(Difference listings)
════════

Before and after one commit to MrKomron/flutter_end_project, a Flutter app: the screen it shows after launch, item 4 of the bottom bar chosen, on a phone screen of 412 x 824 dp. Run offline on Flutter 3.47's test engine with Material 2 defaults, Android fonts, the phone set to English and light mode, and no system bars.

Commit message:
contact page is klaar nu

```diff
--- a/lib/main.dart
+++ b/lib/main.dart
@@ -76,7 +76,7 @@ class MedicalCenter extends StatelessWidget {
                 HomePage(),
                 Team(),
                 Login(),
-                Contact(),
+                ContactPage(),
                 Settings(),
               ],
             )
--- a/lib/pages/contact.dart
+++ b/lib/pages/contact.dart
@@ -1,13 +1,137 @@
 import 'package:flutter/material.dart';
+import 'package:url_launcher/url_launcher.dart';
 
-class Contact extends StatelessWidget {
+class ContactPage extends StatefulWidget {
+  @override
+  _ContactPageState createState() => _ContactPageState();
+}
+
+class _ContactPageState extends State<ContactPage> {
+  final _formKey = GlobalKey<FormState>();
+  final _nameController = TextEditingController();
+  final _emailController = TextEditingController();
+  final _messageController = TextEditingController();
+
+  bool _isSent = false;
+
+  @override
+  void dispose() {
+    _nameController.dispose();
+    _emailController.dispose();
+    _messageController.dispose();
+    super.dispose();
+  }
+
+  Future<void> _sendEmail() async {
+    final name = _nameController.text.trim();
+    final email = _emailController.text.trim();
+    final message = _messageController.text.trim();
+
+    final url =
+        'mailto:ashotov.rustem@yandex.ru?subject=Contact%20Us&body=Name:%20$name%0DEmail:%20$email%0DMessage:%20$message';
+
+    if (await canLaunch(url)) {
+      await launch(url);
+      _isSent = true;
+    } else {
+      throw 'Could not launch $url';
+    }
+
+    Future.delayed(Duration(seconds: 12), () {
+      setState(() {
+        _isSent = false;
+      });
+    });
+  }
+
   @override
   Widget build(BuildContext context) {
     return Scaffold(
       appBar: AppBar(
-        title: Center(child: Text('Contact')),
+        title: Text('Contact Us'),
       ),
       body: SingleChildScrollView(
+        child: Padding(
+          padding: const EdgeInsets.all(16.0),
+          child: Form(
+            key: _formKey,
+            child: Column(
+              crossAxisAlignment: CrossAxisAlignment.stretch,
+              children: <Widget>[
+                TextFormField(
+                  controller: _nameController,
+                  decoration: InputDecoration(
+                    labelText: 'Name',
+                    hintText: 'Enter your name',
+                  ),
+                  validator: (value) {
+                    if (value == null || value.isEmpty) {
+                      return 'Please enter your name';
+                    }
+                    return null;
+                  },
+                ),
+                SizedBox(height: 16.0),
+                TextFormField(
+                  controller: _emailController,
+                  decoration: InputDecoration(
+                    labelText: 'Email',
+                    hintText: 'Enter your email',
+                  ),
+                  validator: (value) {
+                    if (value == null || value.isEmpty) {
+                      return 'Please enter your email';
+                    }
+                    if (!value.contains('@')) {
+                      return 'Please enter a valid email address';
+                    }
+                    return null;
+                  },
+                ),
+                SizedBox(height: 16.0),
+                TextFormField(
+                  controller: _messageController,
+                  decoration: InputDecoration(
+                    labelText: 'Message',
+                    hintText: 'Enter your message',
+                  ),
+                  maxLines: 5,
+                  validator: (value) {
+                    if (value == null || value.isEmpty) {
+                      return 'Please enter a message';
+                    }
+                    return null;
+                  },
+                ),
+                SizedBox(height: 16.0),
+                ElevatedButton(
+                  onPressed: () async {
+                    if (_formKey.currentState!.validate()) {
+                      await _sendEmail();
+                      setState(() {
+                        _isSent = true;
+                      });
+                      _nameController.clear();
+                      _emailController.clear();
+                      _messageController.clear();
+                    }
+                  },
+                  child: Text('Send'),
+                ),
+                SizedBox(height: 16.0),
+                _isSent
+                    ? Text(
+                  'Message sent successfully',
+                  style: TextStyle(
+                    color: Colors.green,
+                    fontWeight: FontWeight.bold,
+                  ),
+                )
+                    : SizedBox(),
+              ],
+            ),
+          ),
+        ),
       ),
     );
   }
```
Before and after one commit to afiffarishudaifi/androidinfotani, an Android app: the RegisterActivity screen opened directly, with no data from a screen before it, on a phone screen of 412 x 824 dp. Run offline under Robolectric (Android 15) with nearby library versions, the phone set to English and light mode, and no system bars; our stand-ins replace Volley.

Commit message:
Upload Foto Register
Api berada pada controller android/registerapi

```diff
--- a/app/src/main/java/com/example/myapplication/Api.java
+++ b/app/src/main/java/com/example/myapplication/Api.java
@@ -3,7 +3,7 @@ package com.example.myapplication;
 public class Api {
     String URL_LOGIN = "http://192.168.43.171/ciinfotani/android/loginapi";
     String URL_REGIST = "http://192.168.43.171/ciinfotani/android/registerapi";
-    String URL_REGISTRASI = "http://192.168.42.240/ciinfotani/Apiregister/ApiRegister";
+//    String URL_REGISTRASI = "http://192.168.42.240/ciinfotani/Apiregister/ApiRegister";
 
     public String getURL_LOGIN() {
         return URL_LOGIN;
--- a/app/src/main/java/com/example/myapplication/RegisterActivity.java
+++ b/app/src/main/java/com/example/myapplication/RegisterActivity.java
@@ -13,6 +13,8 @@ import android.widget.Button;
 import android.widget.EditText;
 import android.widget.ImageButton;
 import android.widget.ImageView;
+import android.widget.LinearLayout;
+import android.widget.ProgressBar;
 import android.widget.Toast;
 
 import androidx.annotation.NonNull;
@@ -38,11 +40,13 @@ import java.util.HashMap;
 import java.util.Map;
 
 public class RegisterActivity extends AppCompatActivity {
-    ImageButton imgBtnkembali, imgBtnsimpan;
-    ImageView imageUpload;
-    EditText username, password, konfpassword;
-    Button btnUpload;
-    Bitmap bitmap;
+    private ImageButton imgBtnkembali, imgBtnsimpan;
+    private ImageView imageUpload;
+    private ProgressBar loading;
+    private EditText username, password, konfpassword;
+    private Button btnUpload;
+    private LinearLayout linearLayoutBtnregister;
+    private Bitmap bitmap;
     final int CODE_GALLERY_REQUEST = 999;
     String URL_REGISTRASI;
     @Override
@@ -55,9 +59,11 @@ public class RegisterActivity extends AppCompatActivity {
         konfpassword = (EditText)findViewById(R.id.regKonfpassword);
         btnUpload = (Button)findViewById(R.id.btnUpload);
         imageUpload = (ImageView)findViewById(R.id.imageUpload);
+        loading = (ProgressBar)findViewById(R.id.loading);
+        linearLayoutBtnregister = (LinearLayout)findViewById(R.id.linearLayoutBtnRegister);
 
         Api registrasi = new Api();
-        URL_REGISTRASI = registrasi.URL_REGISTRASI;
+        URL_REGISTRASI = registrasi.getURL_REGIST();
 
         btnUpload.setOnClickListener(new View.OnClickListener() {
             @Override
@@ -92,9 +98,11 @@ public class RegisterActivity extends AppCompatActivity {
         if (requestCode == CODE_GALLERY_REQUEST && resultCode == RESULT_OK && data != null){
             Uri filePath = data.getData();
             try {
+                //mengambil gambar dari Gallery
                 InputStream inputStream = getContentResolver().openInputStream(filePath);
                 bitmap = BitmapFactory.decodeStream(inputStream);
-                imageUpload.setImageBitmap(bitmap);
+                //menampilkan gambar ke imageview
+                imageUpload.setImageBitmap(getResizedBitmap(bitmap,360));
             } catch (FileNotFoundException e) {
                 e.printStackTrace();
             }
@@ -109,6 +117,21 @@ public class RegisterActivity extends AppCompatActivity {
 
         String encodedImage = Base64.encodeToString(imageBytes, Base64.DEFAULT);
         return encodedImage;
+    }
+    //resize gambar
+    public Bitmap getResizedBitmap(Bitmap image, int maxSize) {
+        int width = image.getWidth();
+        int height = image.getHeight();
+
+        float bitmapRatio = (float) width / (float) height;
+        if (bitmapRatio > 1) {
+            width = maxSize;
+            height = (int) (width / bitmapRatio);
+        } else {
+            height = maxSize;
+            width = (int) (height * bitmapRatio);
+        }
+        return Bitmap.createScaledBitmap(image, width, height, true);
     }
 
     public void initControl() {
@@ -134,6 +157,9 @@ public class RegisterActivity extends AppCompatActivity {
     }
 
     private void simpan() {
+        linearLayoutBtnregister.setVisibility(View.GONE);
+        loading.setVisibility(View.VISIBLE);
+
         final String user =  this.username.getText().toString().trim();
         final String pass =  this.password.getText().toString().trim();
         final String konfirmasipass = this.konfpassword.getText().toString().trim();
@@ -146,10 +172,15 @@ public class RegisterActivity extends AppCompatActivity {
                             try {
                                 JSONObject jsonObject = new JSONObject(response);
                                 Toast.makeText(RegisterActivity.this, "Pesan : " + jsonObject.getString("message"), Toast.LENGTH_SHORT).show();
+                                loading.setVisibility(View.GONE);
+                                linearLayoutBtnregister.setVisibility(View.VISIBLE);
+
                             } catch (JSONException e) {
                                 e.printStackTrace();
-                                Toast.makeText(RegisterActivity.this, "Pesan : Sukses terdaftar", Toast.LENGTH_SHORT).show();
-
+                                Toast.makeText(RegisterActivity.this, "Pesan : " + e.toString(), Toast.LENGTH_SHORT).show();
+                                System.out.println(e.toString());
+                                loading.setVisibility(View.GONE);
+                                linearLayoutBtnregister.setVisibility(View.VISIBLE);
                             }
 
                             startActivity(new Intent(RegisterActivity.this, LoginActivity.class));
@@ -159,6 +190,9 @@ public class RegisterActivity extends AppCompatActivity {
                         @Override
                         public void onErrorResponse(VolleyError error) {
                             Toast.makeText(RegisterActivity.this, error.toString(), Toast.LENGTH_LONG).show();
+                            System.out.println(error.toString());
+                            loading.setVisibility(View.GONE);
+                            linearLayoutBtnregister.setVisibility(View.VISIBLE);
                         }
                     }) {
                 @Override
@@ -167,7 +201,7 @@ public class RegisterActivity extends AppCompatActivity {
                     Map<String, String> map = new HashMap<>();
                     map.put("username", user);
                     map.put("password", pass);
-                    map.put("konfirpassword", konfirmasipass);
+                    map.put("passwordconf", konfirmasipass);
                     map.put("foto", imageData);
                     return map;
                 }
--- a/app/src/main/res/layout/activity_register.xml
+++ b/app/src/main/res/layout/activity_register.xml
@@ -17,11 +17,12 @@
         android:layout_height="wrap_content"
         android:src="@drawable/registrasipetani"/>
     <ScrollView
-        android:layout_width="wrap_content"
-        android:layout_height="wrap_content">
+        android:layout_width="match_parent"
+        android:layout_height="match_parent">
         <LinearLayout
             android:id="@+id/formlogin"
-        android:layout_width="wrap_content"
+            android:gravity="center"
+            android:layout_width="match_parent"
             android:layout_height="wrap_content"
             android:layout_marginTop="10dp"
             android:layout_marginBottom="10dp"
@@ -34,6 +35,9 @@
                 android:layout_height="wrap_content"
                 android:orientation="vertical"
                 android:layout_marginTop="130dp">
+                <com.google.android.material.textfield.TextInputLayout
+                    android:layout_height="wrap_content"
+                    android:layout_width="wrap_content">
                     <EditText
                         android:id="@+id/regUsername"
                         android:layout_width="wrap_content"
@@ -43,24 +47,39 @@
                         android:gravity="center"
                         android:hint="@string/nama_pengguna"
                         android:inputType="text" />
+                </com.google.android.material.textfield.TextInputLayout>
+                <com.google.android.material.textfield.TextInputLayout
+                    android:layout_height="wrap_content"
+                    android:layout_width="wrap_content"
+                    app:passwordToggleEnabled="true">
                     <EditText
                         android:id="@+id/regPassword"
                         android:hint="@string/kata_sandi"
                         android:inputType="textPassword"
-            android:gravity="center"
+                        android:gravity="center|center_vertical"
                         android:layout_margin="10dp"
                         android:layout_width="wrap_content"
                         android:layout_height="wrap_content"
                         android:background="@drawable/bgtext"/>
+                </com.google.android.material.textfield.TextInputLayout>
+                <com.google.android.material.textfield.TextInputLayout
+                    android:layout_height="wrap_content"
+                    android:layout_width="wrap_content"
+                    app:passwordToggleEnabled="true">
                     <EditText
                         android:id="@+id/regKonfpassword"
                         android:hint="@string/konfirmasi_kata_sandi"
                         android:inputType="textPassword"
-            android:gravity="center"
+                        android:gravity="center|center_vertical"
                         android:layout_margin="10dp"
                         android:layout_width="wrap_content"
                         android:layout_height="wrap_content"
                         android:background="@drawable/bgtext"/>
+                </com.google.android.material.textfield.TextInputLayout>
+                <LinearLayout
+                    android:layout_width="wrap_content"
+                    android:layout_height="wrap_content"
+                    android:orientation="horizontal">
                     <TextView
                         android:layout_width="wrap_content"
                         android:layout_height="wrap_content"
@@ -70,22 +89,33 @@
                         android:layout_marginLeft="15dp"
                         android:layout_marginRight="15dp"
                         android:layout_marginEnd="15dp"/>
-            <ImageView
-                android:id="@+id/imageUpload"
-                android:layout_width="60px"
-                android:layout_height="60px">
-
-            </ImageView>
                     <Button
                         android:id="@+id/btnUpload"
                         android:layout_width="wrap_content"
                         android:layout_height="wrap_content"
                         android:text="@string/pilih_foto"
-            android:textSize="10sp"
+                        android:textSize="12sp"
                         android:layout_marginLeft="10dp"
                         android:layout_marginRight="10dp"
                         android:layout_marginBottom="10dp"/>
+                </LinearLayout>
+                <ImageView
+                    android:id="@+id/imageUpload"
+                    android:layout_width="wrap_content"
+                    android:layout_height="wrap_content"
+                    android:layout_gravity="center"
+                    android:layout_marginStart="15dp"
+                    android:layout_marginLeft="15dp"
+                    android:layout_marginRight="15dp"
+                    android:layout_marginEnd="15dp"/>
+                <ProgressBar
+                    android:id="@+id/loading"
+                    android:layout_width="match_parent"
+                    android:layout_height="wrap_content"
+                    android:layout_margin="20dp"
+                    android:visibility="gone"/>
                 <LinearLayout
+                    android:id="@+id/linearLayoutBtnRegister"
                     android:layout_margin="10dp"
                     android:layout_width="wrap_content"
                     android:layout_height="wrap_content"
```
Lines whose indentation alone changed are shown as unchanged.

════════

Each line above that contains the word "encodedImage" must be copied.

▶ TASK ANSWER:
         String encodedImage = Base64.encodeToString(imageBytes, Base64.DEFAULT);
         return encodedImage;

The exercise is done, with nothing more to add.